> [WHAT THE TASK REQUIRES]: Among the lines below, copy each one in which "empty" appears.
*** AVAILABLE DATA ***
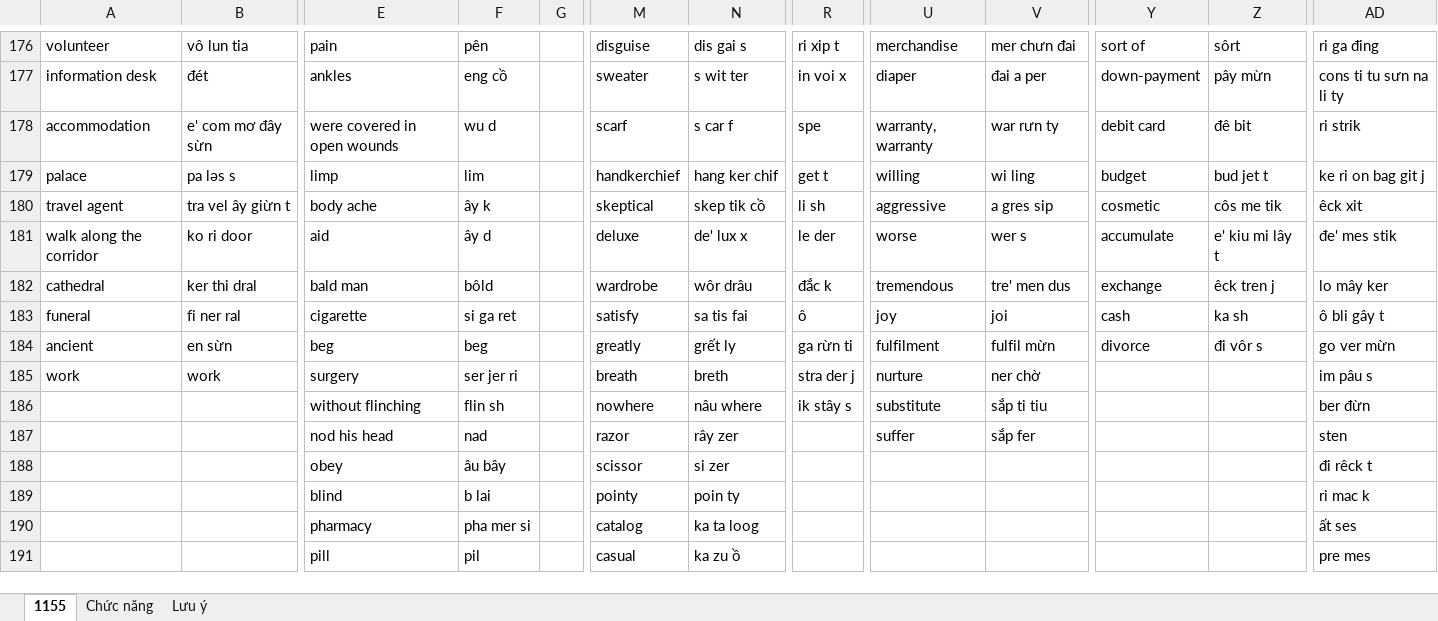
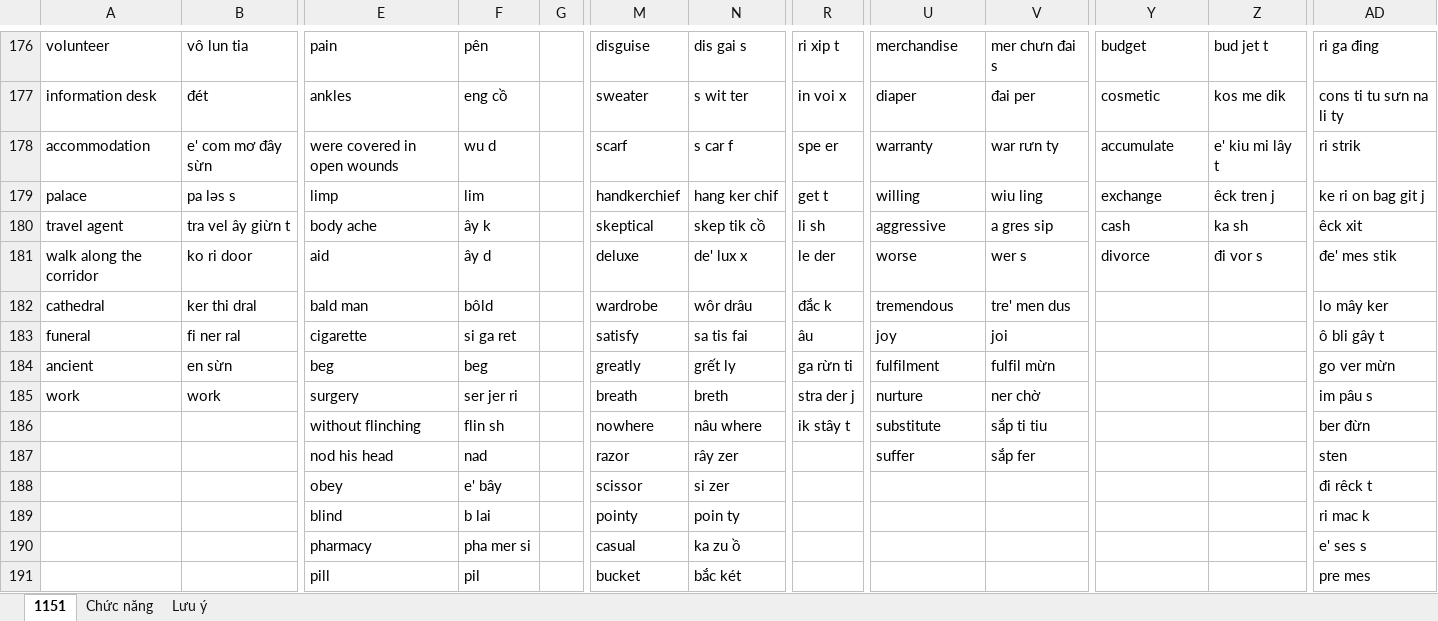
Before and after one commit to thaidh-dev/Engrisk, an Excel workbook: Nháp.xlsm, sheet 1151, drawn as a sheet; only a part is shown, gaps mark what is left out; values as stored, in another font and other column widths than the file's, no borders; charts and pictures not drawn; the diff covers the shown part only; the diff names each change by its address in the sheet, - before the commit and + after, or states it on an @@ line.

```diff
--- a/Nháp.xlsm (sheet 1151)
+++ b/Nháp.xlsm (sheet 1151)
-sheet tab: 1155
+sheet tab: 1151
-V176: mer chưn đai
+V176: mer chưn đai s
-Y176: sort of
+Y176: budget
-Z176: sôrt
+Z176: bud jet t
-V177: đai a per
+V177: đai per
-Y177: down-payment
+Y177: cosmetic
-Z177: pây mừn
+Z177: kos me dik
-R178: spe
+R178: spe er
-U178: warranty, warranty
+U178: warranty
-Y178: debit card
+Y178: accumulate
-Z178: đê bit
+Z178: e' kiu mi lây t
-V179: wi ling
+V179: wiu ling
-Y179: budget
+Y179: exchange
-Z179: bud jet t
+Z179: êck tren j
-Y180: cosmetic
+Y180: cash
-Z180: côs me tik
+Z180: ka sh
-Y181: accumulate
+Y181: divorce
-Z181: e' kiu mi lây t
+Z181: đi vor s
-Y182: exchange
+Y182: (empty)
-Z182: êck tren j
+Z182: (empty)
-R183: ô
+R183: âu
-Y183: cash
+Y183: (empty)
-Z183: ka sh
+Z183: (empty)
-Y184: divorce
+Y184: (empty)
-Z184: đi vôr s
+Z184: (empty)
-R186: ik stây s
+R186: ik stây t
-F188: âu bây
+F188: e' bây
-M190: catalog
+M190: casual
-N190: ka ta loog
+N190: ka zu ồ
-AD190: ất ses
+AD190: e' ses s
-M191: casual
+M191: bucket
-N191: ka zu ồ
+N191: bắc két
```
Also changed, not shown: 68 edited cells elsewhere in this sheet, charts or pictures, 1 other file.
*** End of AVAILABLE DATA ***
*** AVAILABLE DATA ***
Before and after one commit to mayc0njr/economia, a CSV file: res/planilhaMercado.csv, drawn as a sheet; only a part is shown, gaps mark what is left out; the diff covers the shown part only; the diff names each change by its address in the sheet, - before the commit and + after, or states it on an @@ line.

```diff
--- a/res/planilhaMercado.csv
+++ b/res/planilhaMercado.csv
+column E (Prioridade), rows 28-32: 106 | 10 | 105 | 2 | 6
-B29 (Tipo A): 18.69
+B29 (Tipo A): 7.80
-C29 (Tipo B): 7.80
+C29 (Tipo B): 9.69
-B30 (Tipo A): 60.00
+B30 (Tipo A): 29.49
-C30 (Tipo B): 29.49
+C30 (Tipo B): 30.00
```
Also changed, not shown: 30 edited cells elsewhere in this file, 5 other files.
*** End of AVAILABLE DATA ***
*** AVAILABLE DATA ***
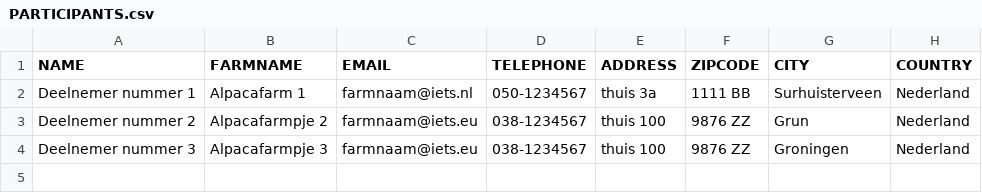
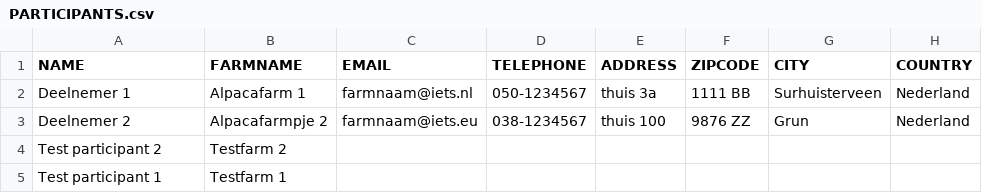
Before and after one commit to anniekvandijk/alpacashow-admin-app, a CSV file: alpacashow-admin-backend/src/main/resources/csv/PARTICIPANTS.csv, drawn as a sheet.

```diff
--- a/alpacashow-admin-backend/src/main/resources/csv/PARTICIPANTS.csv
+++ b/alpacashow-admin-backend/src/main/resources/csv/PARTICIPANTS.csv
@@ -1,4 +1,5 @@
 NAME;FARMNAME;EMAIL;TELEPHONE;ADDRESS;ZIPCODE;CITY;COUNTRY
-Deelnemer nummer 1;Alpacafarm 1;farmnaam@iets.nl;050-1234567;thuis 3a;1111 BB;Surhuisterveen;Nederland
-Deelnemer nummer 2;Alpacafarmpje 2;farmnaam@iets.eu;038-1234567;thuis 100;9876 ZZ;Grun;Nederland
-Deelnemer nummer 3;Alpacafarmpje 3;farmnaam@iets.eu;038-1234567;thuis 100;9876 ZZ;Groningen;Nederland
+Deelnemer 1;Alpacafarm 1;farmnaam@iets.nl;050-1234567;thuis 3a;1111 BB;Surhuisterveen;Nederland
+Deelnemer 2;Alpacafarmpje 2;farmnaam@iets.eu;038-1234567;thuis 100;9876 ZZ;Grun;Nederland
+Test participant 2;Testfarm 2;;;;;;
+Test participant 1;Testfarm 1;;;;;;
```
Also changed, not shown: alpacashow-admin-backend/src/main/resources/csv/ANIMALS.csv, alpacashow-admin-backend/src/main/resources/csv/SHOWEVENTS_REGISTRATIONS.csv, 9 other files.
*** End of AVAILABLE DATA ***
> [EXPECTED OUTPUT]:
+Y182: (empty)
+Z182: (empty)
+Y183: (empty)
+Z183: (empty)
+Y184: (empty)
+Z184: (empty)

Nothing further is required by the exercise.